• **Problem**:
Once every line in the data that follows has been checked for the word "empty", give only the number of lines that hold it.

• **Version difference data**:
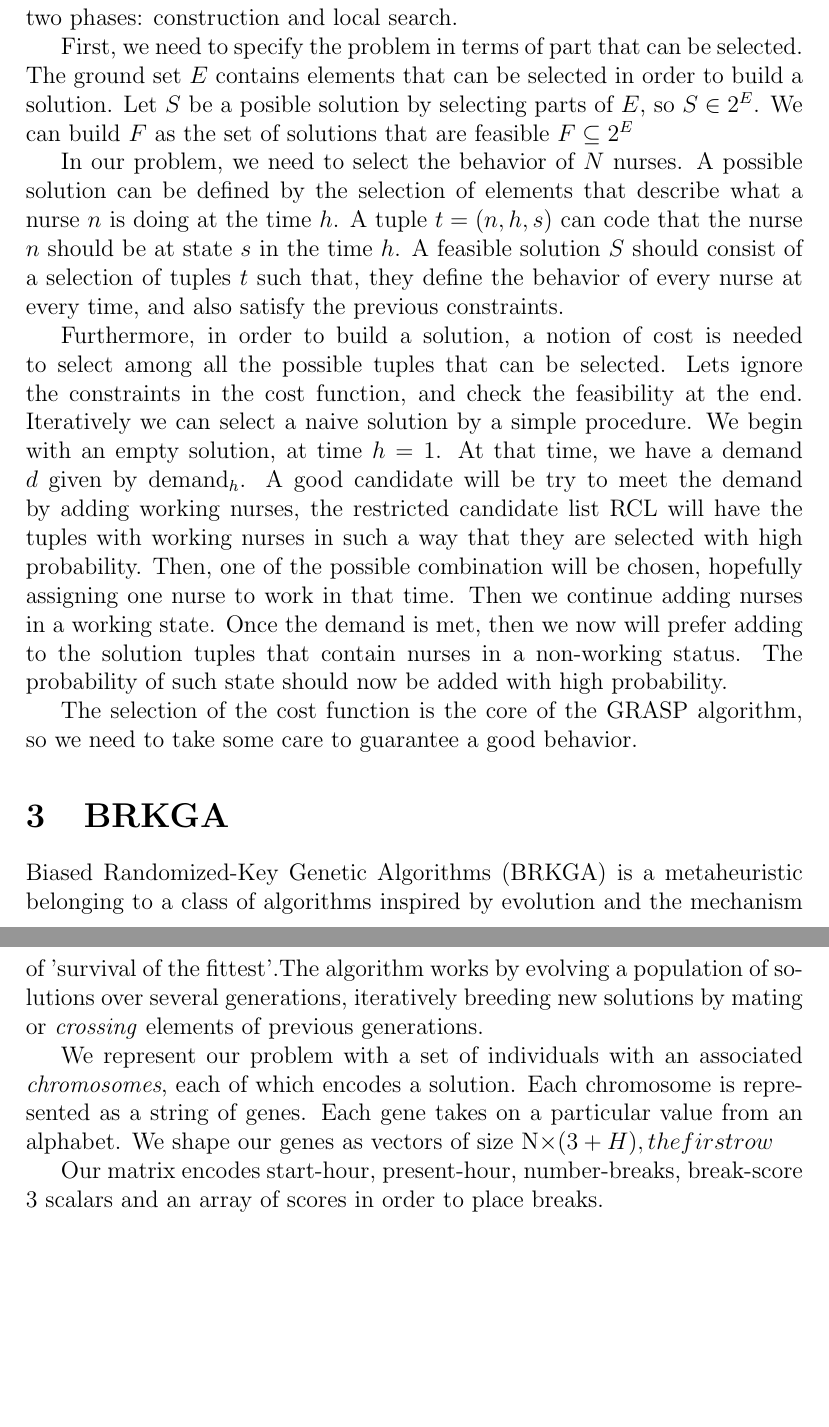
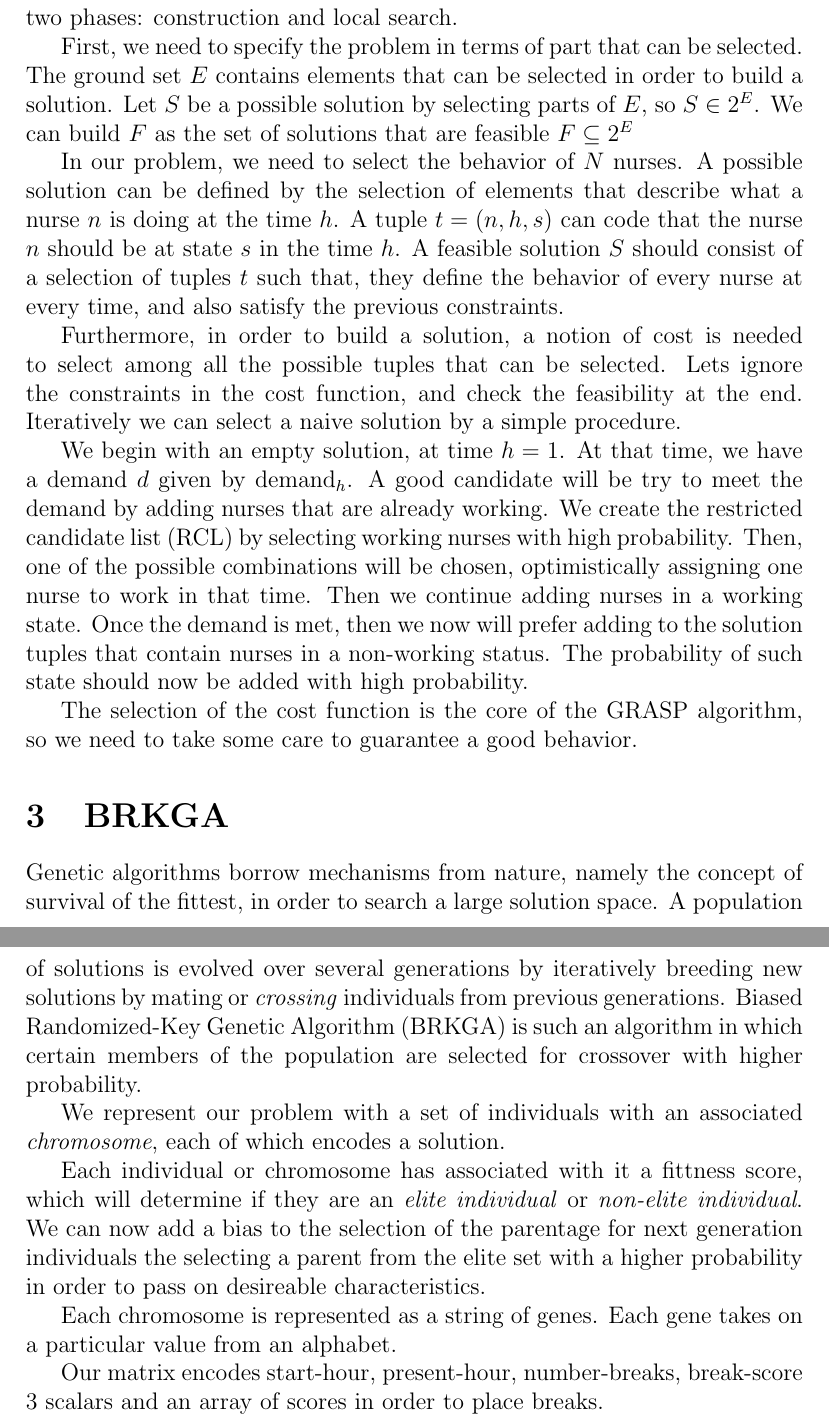
Before and after one commit to rodarima/am3, a LaTeX document (report.tex): two parts of pages 4 and 5 of 5, joined at a grey line, cut so that both start at the same text, the shorter picture padded with empty space. Compiled offline with pdfLaTeX.

Commit message:
Fix typos, add more description to brkga section

```diff
--- a/report.tex
+++ b/report.tex
@@ -123,7 +123,7 @@ phases: construction and local search.
 
 First, we need to specify the problem in terms of part that can be selected. The
 ground set $E$ contains elements that can be selected in order to build a
-solution. Let $S$ be a posible solution by selecting parts of $E$, so $S \in
+solution. Let $S$ be a possible solution by selecting parts of $E$, so $S \in
 2^E$. We can build $F$ as the set of solutions that are feasible $F \subseteq
 2^E$
 
@@ -137,12 +137,12 @@ at every time, and also satisfy the previous constraints.
 Furthermore, in order to build a solution, a notion of cost is needed to select
 among all the possible tuples that can be selected. Lets ignore the constraints
 in the cost function, and check the feasibility at the end. Iteratively we can
-select a naive solution by a simple procedure. We begin with an empty solution,
-at time $h = 1$. At that time, we have a demand $d$ given by
-$\textrm{demand}_h$. A good candidate will be try to meet the demand by adding
-working nurses, the restricted candidate list RCL will have the tuples with working nurses in such a way
-that they are selected with high probability. Then, one of the possible
-combination will be chosen, hopefully assigning one nurse to work in that time.
+select a naive solution by a simple procedure.
+
+
+We begin with an empty solution, at time $h = 1$. At that time, we have a demand $d$ given by
+$\textrm{demand}_h$. A good candidate will be try to meet the demand by adding nurses that are already working. We create the restricted candidate list (RCL) by selecting working nurses with high probability. Then, one of the possible
+combinations will be chosen, optimistically assigning one nurse to work in that time.
 Then we continue adding nurses in a working state. Once the demand is met, then
 we now will prefer adding to the solution tuples that contain nurses in a
 non-working status. The probability of such state should now be added with high
@@ -153,16 +153,15 @@ need to take some care to guarantee a good behavior.
 
 \section{BRKGA}
 %
+Genetic algorithms borrow mechanisms from nature, namely the concept of survival of the fittest, in order to search a large solution space. A population of solutions is evolved over several generations by iteratively breeding new solutions by mating or \textit{crossing} individuals from previous generations. Biased Randomized-Key Genetic Algorithm (BRKGA) is such an algorithm in which certain members of the population are selected for crossover with higher probability.
 
-Biased Randomized-Key Genetic Algorithms (BRKGA) is a metaheuristic belonging
-to a class of algorithms inspired by evolution and the mechanism of 'survival of the fittest'.The
-algorithm works by evolving a population of solutions over several generations, iteratively breeding new solutions
-by mating or \textit{crossing} elements of previous generations.
+We represent our problem with a set of individuals with an associated \textit{chromosome}, each of which encodes
+a solution.
 
-We represent our problem with a set of individuals with an associated \textit{chromosomes}, each of which encodes
-a solution.
+Each individual or chromosome has associated with it a fittness score, which will determine if they are an \textit{elite individual} or \textit{non-elite individual}. We can now add a bias to the selection of the parentage for next generation individuals the selecting a parent from the elite set with a higher probability in order to pass on desireable characteristics.
+
 Each chromosome is represented as a string of genes. Each gene takes on a particular value
-from an alphabet. We shape our genes as vectors of size N\times(3+H), the first row
+from an alphabet.
 
 Our matrix encodes start-hour, present-hour, number-breaks, break-score
 3 scalars and an array of scores in order to place breaks.
```
Also changed, not shown: report.tex (4 more changed lines).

• **Solution to the exercise**:
3